=== Dataset records ===

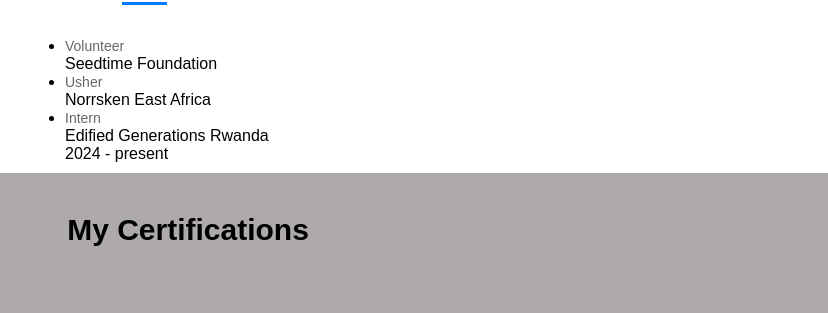
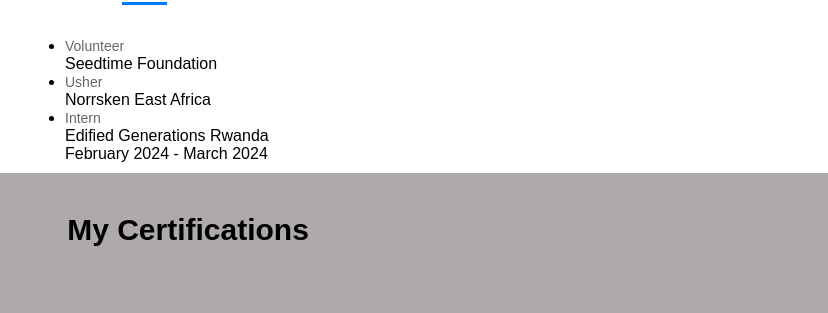
Before and after one commit to Skomaiya/resume-website, a plain HTML site: page index.html in a window 1280 px wide. Both pictures are taken after a click on the element "Experience". Shown: the part 464-777 px from the top of the page, 452-1280 px from the left. Drawn offline with Linux system fonts and the light colour scheme; a web font is replaced by a local one.

Commit message:
Update index.html

```diff
--- a/index.html
+++ b/index.html
@@ -58,7 +58,7 @@
                         <ul>
                             <li><span>Volunteer </span><br>Seedtime Foundation</li>
                             <li><span>Usher</span><br>Norrsken East Africa</li>
-                            <li><span>Intern</span><br>Edified Generations Rwanda <br> 2024 - present</li>
+                            <li><span>Intern</span><br>Edified Generations Rwanda <br> February 2024 - March 2024</li>
                         </ul>
                     </div>
                     <div class="tab-contents" id="education">
```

===

§ **What is being asked**: Starting at the first entry above and ending at the last, write everything out exactly except the pictures.

§ **Exercise response**:
Before and after one commit to Skomaiya/resume-website, a plain HTML site: page index.html in a window 1280 px wide. Both pictures are taken after a click on the element "Experience". Shown: the part 464-777 px from the top of the page, 452-1280 px from the left. Drawn offline with Linux system fonts and the light colour scheme; a web font is replaced by a local one.

Commit message:
Update index.html

```diff
--- a/index.html
+++ b/index.html
@@ -58,7 +58,7 @@
                         <ul>
                             <li><span>Volunteer </span><br>Seedtime Foundation</li>
                             <li><span>Usher</span><br>Norrsken East Africa</li>
-                            <li><span>Intern</span><br>Edified Generations Rwanda <br> 2024 - present</li>
+                            <li><span>Intern</span><br>Edified Generations Rwanda <br> February 2024 - March 2024</li>
                         </ul>
                     </div>
                     <div class="tab-contents" id="education">
```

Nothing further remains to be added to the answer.